It started after Wolak, a lifelong baseball fan who grew up in the Chicago suburbs, went to a Bluejay game two years ago and wondered if his data-science skills could be useful.
He met with pitching coach Eric Wordekemper. They enlisted the help of professors from the Heider College of Business. The word got out. Soon they had an analytics team.
This season, the group met for a couple of hours each week inside a classroom to build scouting reports. They were together on game days to assess the data outputs from the stadium’s TrackMan system, which uses radar to track countless measurements.
“For us, it’s another tool in our tool belt,” Wordekemper said. “(Analytics) can be very beneficial. It’s just about figuring out, how do you work with it appropriately?”
If you’re checking the iPad after every pitch, trying to celebrate your high spin rate, well maybe that’s too excessive, Wordekemper said. Same goes for a hitter obsessing over how hard he hit a ball.
Wordekemper said the goal is to use the numbers to help diagnose a problem and work toward a solution.
“I think it can help the kids figure out what type of player they are,” Wordekemper said. “They’re getting to their peak performance level faster.”
Anything to help Creighton gain an advantage.
This program’s success under coach Ed Servais has always been rooted in its ability to help players maximize their talent — and the Jays appear to be on an upward trend.
They had six players off their 2019 NCAA regional team selected in the subsequent major league draft. CU will compete for a second-straight NCAA tournament bid at the Big East tournament beginning Thursday in Mason, Ohio.
Wolak won’t be on hand this week, though. He graduated with a new job lined up.
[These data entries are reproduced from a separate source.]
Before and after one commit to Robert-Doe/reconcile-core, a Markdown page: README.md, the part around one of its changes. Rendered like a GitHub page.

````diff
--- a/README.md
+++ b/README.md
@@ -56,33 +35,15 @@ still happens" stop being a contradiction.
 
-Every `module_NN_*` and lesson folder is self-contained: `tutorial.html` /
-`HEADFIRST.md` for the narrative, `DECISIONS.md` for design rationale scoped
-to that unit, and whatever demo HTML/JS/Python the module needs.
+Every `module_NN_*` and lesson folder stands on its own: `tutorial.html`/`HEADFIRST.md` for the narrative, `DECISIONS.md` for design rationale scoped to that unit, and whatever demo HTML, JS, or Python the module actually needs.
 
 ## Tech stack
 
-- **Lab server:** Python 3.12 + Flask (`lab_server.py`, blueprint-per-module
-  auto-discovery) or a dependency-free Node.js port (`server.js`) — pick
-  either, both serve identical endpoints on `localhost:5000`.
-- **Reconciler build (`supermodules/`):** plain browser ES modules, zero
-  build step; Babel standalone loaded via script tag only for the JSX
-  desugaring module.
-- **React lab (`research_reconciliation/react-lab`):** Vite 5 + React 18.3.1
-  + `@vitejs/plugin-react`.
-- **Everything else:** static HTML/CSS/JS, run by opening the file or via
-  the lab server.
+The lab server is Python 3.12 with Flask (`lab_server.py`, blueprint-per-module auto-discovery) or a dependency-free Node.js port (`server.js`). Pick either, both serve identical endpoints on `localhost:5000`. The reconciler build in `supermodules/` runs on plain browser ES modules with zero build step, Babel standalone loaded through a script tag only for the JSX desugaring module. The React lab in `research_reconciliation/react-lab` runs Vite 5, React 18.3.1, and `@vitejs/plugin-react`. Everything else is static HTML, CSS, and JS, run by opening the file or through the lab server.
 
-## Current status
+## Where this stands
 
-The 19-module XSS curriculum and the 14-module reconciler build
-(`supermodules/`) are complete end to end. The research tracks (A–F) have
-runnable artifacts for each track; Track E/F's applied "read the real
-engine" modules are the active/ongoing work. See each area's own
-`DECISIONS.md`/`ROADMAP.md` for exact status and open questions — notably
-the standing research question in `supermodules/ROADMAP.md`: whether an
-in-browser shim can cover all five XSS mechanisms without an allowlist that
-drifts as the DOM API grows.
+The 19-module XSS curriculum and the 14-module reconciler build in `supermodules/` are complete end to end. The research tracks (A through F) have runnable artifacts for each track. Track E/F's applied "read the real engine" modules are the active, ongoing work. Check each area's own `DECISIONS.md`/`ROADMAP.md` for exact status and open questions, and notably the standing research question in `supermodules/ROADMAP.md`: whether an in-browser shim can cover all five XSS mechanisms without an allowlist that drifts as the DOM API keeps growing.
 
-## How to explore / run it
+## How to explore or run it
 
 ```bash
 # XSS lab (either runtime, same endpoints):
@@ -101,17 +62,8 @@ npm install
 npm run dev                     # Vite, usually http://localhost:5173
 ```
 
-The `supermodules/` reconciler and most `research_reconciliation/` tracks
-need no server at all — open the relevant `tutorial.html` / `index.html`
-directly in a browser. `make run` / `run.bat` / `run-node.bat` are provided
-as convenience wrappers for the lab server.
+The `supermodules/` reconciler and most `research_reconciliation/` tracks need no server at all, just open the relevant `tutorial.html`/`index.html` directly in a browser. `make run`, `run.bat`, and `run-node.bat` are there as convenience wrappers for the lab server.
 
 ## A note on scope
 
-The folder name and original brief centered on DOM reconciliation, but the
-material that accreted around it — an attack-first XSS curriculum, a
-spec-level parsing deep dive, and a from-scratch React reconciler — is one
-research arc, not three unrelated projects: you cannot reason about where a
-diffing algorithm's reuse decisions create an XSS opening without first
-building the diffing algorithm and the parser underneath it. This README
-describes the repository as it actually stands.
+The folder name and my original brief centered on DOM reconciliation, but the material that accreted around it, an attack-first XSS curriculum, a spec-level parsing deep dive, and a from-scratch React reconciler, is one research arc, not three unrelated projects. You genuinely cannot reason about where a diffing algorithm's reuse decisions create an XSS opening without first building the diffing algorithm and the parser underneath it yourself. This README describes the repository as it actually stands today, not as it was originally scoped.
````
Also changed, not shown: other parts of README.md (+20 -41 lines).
But he hopes the student-led analytics team can continue to build off what it has established. They’ve increased their presence on Twitter (@CreightonBAT). A website is next. Maybe they can even work this extracurricular activity into the curriculum someday.
Analytics do have some limitations, but it’s part of the sport now. And CU’s embracing that.
“I think sometimes there’s a misunderstanding of analytics,” Wolak said. “It’s really not trying to find things that are new in the game. It’s trying to understand things that people who’ve been around the game for decades probably have already figured out. But you don’t have to play as much of a guessing game.”